▸ **Change detection outputs**
===============

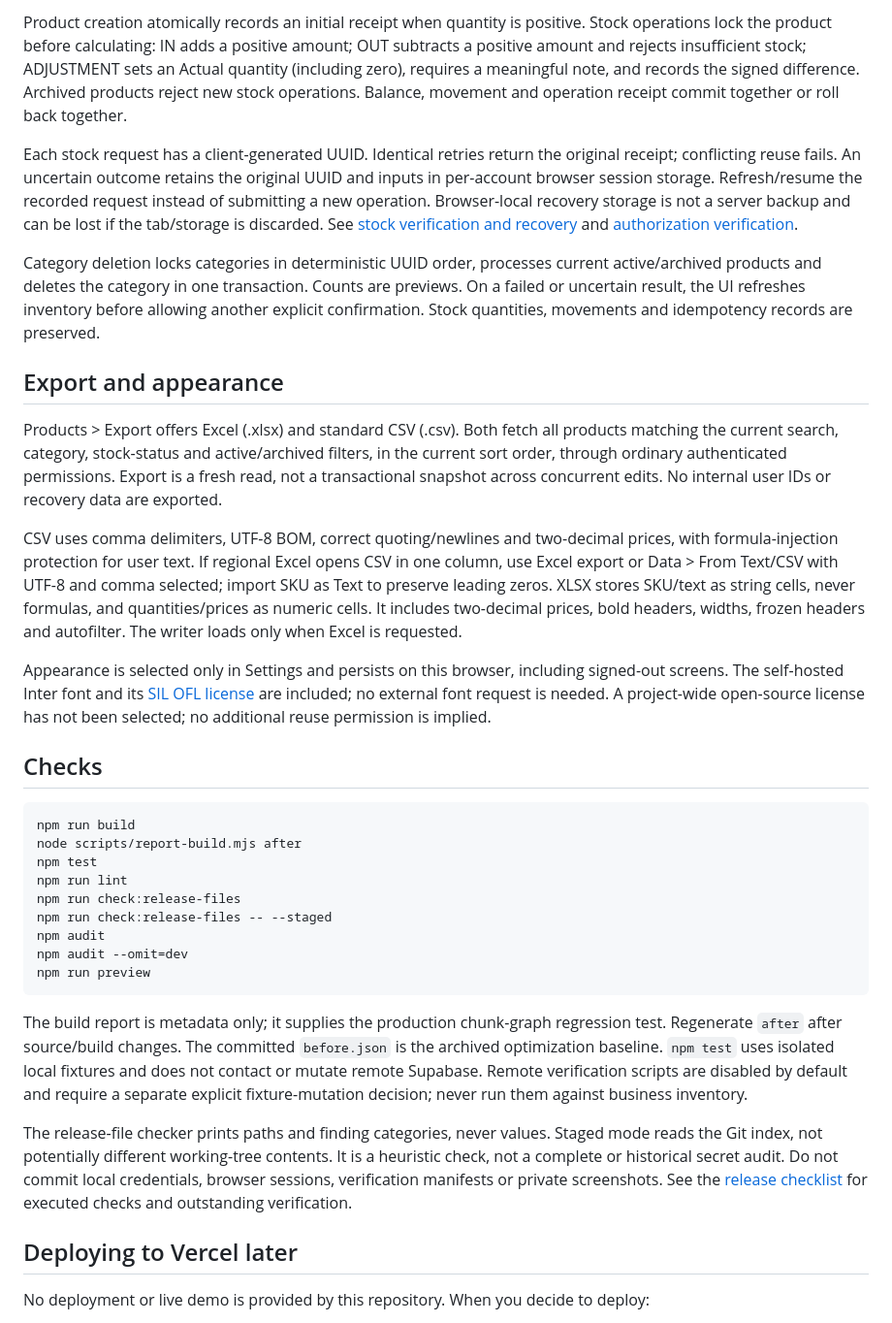
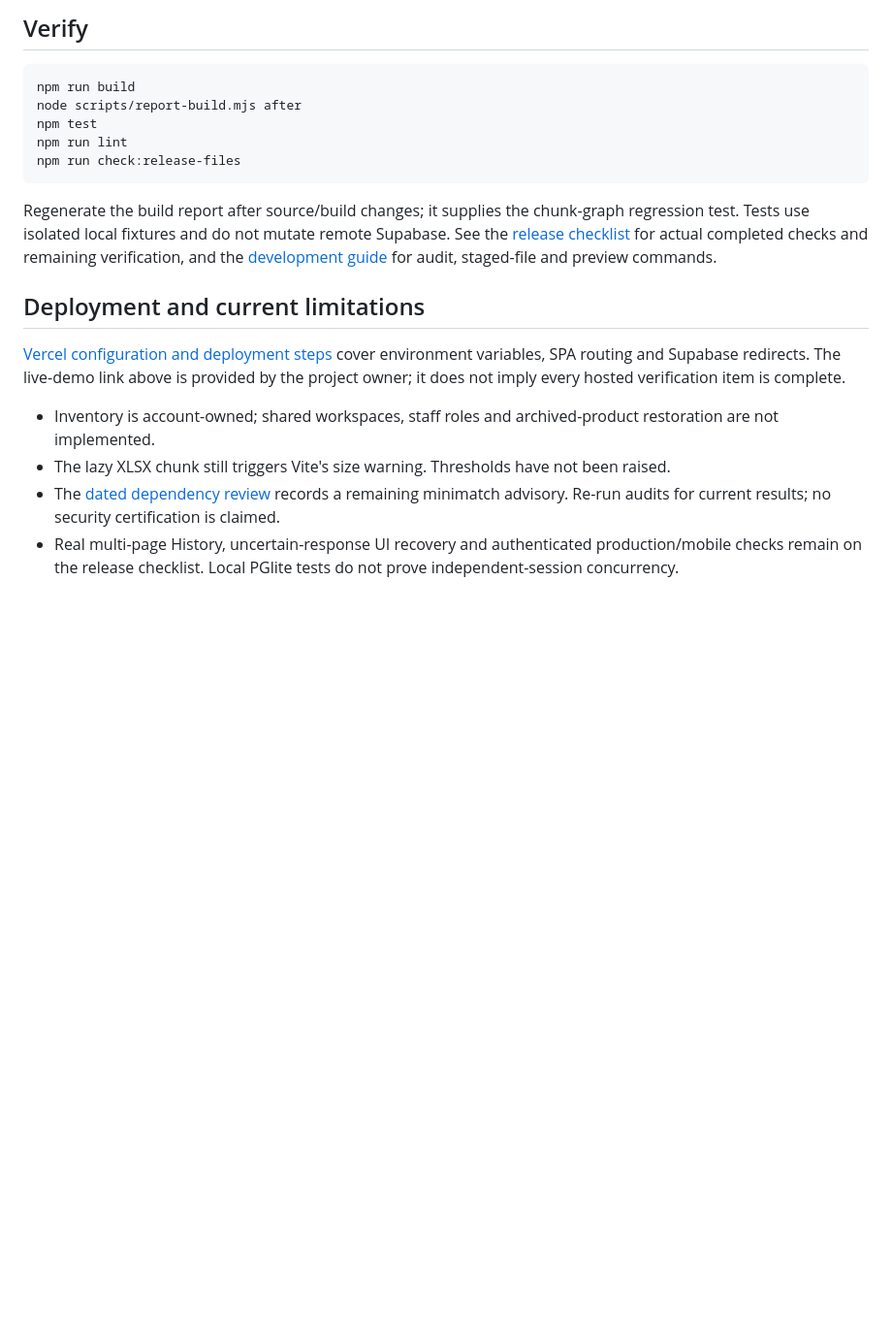
Before and after one commit to mrreikol/Qoima, a Markdown page: README.md, the part around one of its changes. Shown at 97% size. Drawn GitHub-style; blank space fills up the shorter version.

````diff
--- a/README.md
+++ b/README.md
@@ -67,18 +63,4 @@ All inventory tables use RLS. Ownership is derived from `auth.uid()` in privileg
-Product creation atomically records an initial receipt when quantity is positive. Stock operations lock the product before calculating: IN adds a positive amount; OUT subtracts a positive amount and rejects insufficient stock; ADJUSTMENT sets an Actual quantity (including zero), requires a meaningful note, and records the signed difference. Archived products reject new stock operations. Balance, movement and operation receipt commit together or roll back together.
-
-Each stock request has a client-generated UUID. Identical retries return the original receipt; conflicting reuse fails. An uncertain outcome retains the original UUID and inputs in per-account browser session storage. Refresh/resume the recorded request instead of submitting a new operation. Browser-local recovery storage is not a server backup and can be lost if the tab/storage is discarded. See [stock verification and recovery](docs/stock-verification.md) and [authorization verification](docs/authorization-verification.md).
-
-Category deletion locks categories in deterministic UUID order, processes current active/archived products and deletes the category in one transaction. Counts are previews. On a failed or uncertain result, the UI refreshes inventory before allowing another explicit confirmation. Stock quantities, movements and idempotency records are preserved.
-
-## Export and appearance
-
-Products > Export offers Excel (.xlsx) and standard CSV (.csv). Both fetch all products matching the current search, category, stock-status and active/archived filters, in the current sort order, through ordinary authenticated permissions. Export is a fresh read, not a transactional snapshot across concurrent edits. No internal user IDs or recovery data are exported.
-
-CSV uses comma delimiters, UTF-8 BOM, correct quoting/newlines and two-decimal prices, with formula-injection protection for user text. If regional Excel opens CSV in one column, use Excel export or Data > From Text/CSV with UTF-8 and comma selected; import SKU as Text to preserve leading zeros. XLSX stores SKU/text as string cells, never formulas, and quantities/prices as numeric cells. It includes two-decimal prices, bold headers, widths, frozen headers and autofilter. The writer loads only when Excel is requested.
-
-Appearance is selected only in Settings and persists on this browser, including signed-out screens. The self-hosted Inter font and its [SIL OFL license](src/assets/fonts/Inter-OFL.txt) are included; no external font request is needed. A project-wide open-source license has not been selected; no additional reuse permission is implied.
-
-## Checks
+## Verify
 
 ```powershell
 npm run build
@@ -86,17 +68,16 @@ node scripts/report-build.mjs after
 npm test
 npm run lint
 npm run check:release-files
-npm run check:release-files -- --staged
-npm audit
-npm audit --omit=dev
-npm run preview
 ```
 
-The build report is metadata only; it supplies the production chunk-graph regression test. Regenerate `after` after source/build changes. The committed `before.json` is the archived optimization baseline. `npm test` uses isolated local fixtures and does not contact or mutate remote Supabase. Remote verification scripts are disabled by default and require a separate explicit fixture-mutation decision; never run them against business inventory.
+Regenerate the build report after source/build changes; it supplies the chunk-graph regression test. Tests use isolated local fixtures and do not mutate remote Supabase. See the [release checklist](docs/release-checklist.md) for actual completed checks and remaining verification, and the [development guide](docs/development.md#checks) for audit, staged-file and preview commands.
 
-The release-file checker prints paths and finding categories, never values. Staged mode reads the Git index, not potentially different working-tree contents. It is a heuristic check, not a complete or historical secret audit. Do not commit local credentials, browser sessions, verification manifests or private screenshots. See the [release checklist](docs/release-checklist.md) for executed checks and outstanding verification.
+## Deployment and current limitations
 
-## Deploying to Vercel later
+[Vercel configuration and deployment steps](docs/development.md#vercel-deployment) cover environment variables, SPA routing and Supabase redirects. The live-demo link above is provided by the project owner; it does not imply every hosted verification item is complete.
 
-No deployment or live demo is provided by this repository. When you decide to deploy:
+- Inventory is account-owned; shared workspaces, staff roles and archived-product restoration are not implemented.
+- The lazy XLSX chunk still triggers Vite's size warning. Thresholds have not been raised.
+- The [dated dependency review](docs/dependency-review.md) records a remaining minimatch advisory. Re-run audits for current results; no security certification is claimed.
+- Real multi-page History, uncertain-response UI recovery and authenticated production/mobile checks remain on the release checklist. Local PGlite tests do not prove independent-session concurrency.
 
````
Also changed, not shown: other parts of README.md (+39 -55 lines), docs/development.md (added, +98 -0 lines), docs/release-checklist.md (+9 -1 lines), docs/screenshots/README.md (added, +30 -0 lines), docs/screenshots/dashboard-desktop.jpg (added), docs/screenshots/product-details-desktop.jpg (added), docs/screenshots/products-desktop.jpg (added), docs/screenshots/products-mobile.jpg (added), 2 other files.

===============

Render the data above verbatim and without pictures.

Before and after one commit to mrreikol/Qoima, a Markdown page: README.md, the part around one of its changes. Shown at 97% size. Drawn GitHub-style; blank space fills up the shorter version.

````diff
--- a/README.md
+++ b/README.md
@@ -67,18 +63,4 @@ All inventory tables use RLS. Ownership is derived from `auth.uid()` in privileg
-Product creation atomically records an initial receipt when quantity is positive. Stock operations lock the product before calculating: IN adds a positive amount; OUT subtracts a positive amount and rejects insufficient stock; ADJUSTMENT sets an Actual quantity (including zero), requires a meaningful note, and records the signed difference. Archived products reject new stock operations. Balance, movement and operation receipt commit together or roll back together.
-
-Each stock request has a client-generated UUID. Identical retries return the original receipt; conflicting reuse fails. An uncertain outcome retains the original UUID and inputs in per-account browser session storage. Refresh/resume the recorded request instead of submitting a new operation. Browser-local recovery storage is not a server backup and can be lost if the tab/storage is discarded. See [stock verification and recovery](docs/stock-verification.md) and [authorization verification](docs/authorization-verification.md).
-
-Category deletion locks categories in deterministic UUID order, processes current active/archived products and deletes the category in one transaction. Counts are previews. On a failed or uncertain result, the UI refreshes inventory before allowing another explicit confirmation. Stock quantities, movements and idempotency records are preserved.
-
-## Export and appearance
-
-Products > Export offers Excel (.xlsx) and standard CSV (.csv). Both fetch all products matching the current search, category, stock-status and active/archived filters, in the current sort order, through ordinary authenticated permissions. Export is a fresh read, not a transactional snapshot across concurrent edits. No internal user IDs or recovery data are exported.
-
-CSV uses comma delimiters, UTF-8 BOM, correct quoting/newlines and two-decimal prices, with formula-injection protection for user text. If regional Excel opens CSV in one column, use Excel export or Data > From Text/CSV with UTF-8 and comma selected; import SKU as Text to preserve leading zeros. XLSX stores SKU/text as string cells, never formulas, and quantities/prices as numeric cells. It includes two-decimal prices, bold headers, widths, frozen headers and autofilter. The writer loads only when Excel is requested.
-
-Appearance is selected only in Settings and persists on this browser, including signed-out screens. The self-hosted Inter font and its [SIL OFL license](src/assets/fonts/Inter-OFL.txt) are included; no external font request is needed. A project-wide open-source license has not been selected; no additional reuse permission is implied.
-
-## Checks
+## Verify
 
 ```powershell
 npm run build
@@ -86,17 +68,16 @@ node scripts/report-build.mjs after
 npm test
 npm run lint
 npm run check:release-files
-npm run check:release-files -- --staged
-npm audit
-npm audit --omit=dev
-npm run preview
 ```
 
-The build report is metadata only; it supplies the production chunk-graph regression test. Regenerate `after` after source/build changes. The committed `before.json` is the archived optimization baseline. `npm test` uses isolated local fixtures and does not contact or mutate remote Supabase. Remote verification scripts are disabled by default and require a separate explicit fixture-mutation decision; never run them against business inventory.
+Regenerate the build report after source/build changes; it supplies the chunk-graph regression test. Tests use isolated local fixtures and do not mutate remote Supabase. See the [release checklist](docs/release-checklist.md) for actual completed checks and remaining verification, and the [development guide](docs/development.md#checks) for audit, staged-file and preview commands.
 
-The release-file checker prints paths and finding categories, never values. Staged mode reads the Git index, not potentially different working-tree contents. It is a heuristic check, not a complete or historical secret audit. Do not commit local credentials, browser sessions, verification manifests or private screenshots. See the [release checklist](docs/release-checklist.md) for executed checks and outstanding verification.
+## Deployment and current limitations
 
-## Deploying to Vercel later
+[Vercel configuration and deployment steps](docs/development.md#vercel-deployment) cover environment variables, SPA routing and Supabase redirects. The live-demo link above is provided by the project owner; it does not imply every hosted verification item is complete.
 
-No deployment or live demo is provided by this repository. When you decide to deploy:
+- Inventory is account-owned; shared workspaces, staff roles and archived-product restoration are not implemented.
+- The lazy XLSX chunk still triggers Vite's size warning. Thresholds have not been raised.
+- The [dated dependency review](docs/dependency-review.md) records a remaining minimatch advisory. Re-run audits for current results; no security certification is claimed.
+- Real multi-page History, uncertain-response UI recovery and authenticated production/mobile checks remain on the release checklist. Local PGlite tests do not prove independent-session concurrency.
 
````
Also changed, not shown: other parts of README.md (+39 -55 lines), docs/development.md (added, +98 -0 lines), docs/release-checklist.md (+9 -1 lines), docs/screenshots/README.md (added, +30 -0 lines), docs/screenshots/dashboard-desktop.jpg (added), docs/screenshots/product-details-desktop.jpg (added), docs/screenshots/products-desktop.jpg (added), docs/screenshots/products-mobile.jpg (added), 2 other files.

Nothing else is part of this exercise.